Addressing Prevalent Trade Practices
When an investigation is based on trade practices or interpretations likely to cause litigation, the zonal (Pr.) Chief Commissioner should refer the matter to the relevant policy wing of the Board. This should be done before concluding the investigation to ensure uniformity and avoid litigation.

Respectful Communication with Entities
Investigations involving listed companies, PSUs, government departments, or authorities established by law should begin with official letters rather than summons. These letters should detail the reasons for the investigation and the relevant legal provisions, giving the entity a reasonable time to respond. Summons should only be issued if absolutely necessary and must be reasoned and approved by an officer not below the rank of Dy./Asst. Commissioner.

Specificity in Communication
Any letter or summons should specify the nature of the inquiry and avoid vague terms like “GST enquiry” or “evasion of GST.” Information available digitally should not be requested through letters or summons. Summons should not be used to seek information in pre-specified formats.

Timely Conclusion of Investigations
Investigations should be concluded within one year, and show cause notices should not be delayed after the investigation is complete. The closure report should be concise and explain the issue and period involved. This ensures transparency and reduces the potential for malpractice.

Grievance Redressal
The (Pr.) Commissioner must proactively prevent complaints related to investigations. The Addl./Jt. Commissioner in charge of the investigation will act as the Grievance Officer, available to taxpayers via letter, email, or appointment.
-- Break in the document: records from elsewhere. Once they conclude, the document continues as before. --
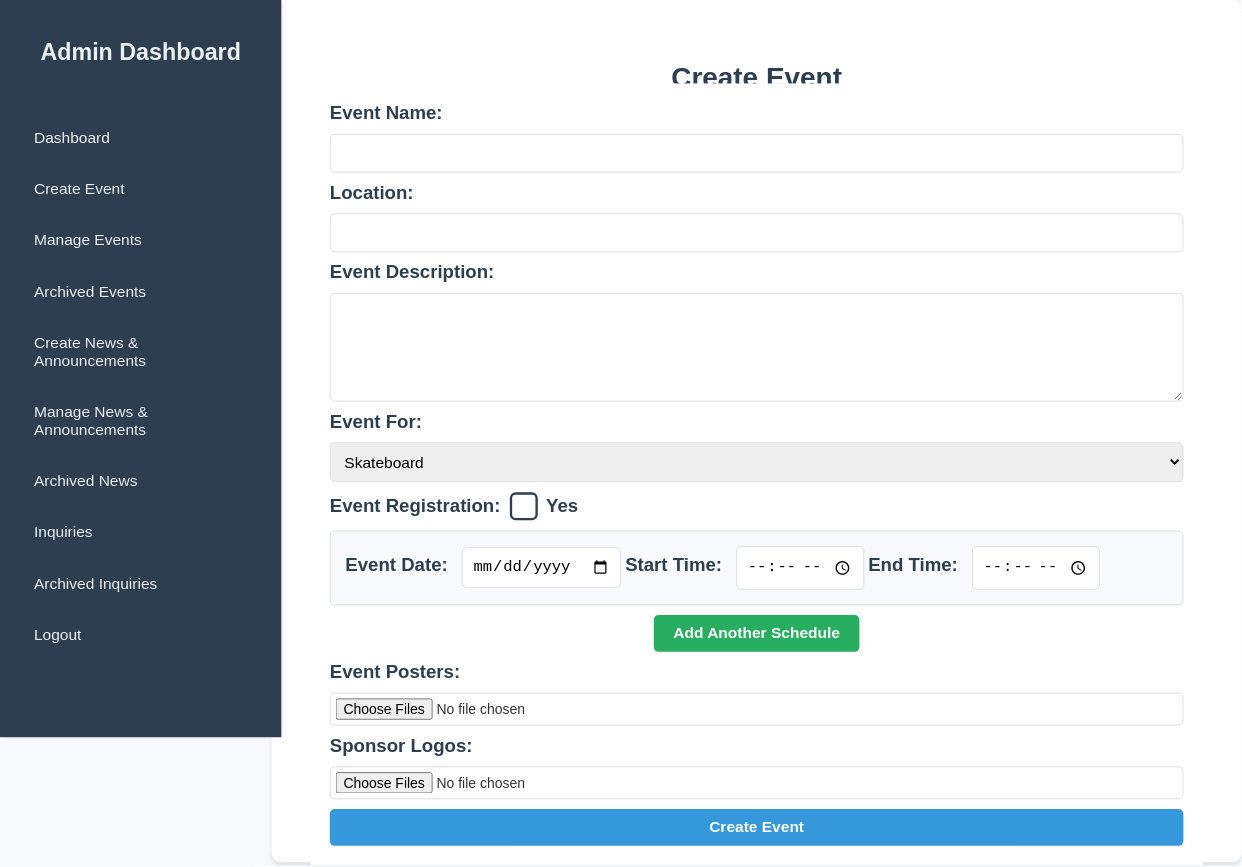
Repository: KharonKade/Capstone
Page: http://localhost/admin.html
An editor plug-in stored every save of this project. The page is shown before and after the next save, followed by the edit.
The browser window is 1280 px wide. The pictures show the whole page, at 97% of full size.
The page is run by PHP 8.4 with error messages shown; the project is at /var/www/html/.

Above is the page before, as saved 2025-04-01 13:25:35.

After the next save:
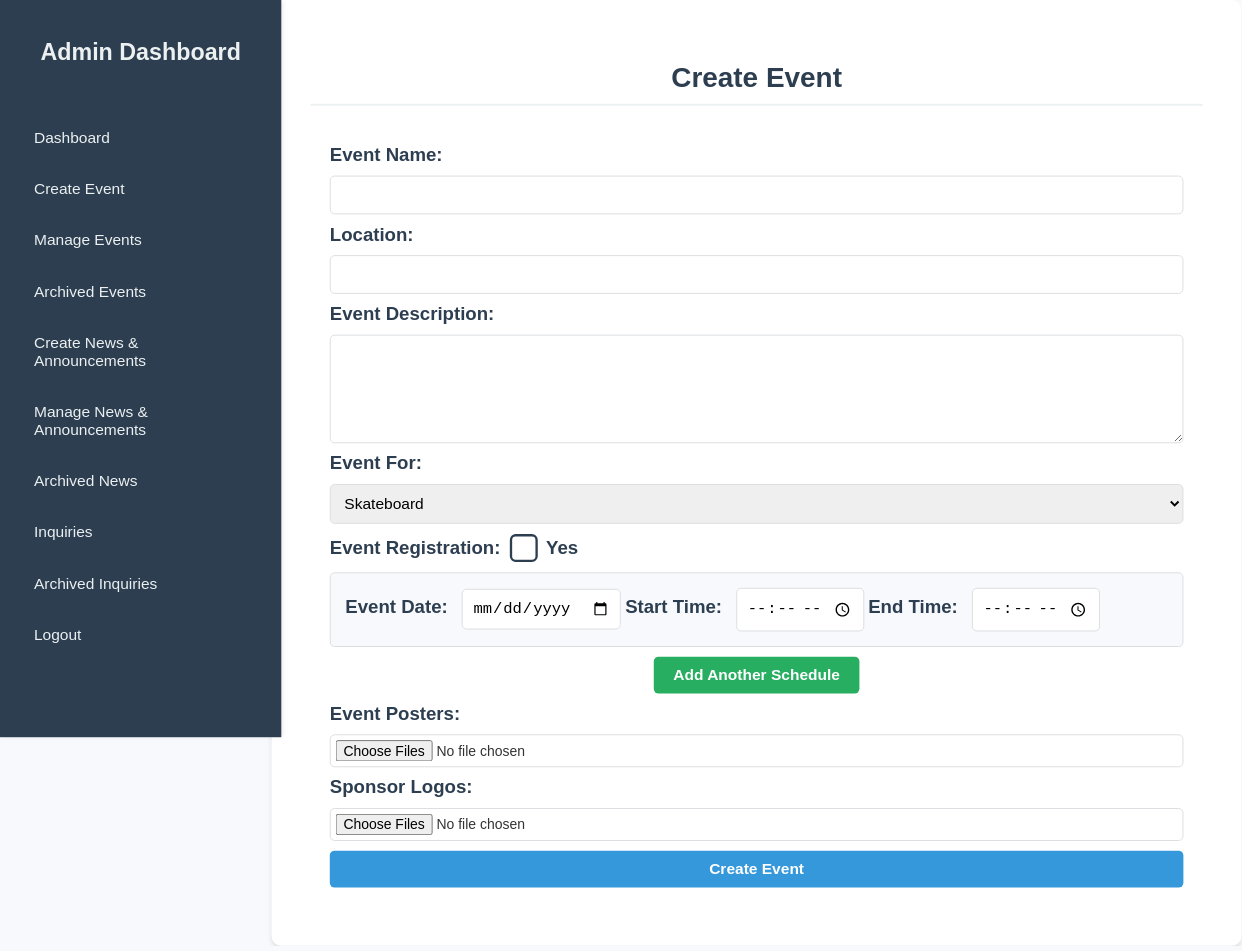
Saved 12 s later.
--- a/Css/admin.css
+++ b/Css/admin.css
@@ -79,7 +79,6 @@ body {
     display: flex;
     justify-content: center; /* Centers horizontally */
     align-items: center; /* Centers vertically */
-    height: 100vh; /* Full viewport height */
 }
 
 form {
If grievances persist, taxpayers may meet with the (Pr.) Commissioner by appointment for resolution.

These guidelines reflect CBIC’s commitment to balancing robust tax enforcement with facilitating a business-friendly environment. They aim to ensure that investigations are conducted fairly, transparently, and efficiently, minimizing disruptions to legitimate business activities.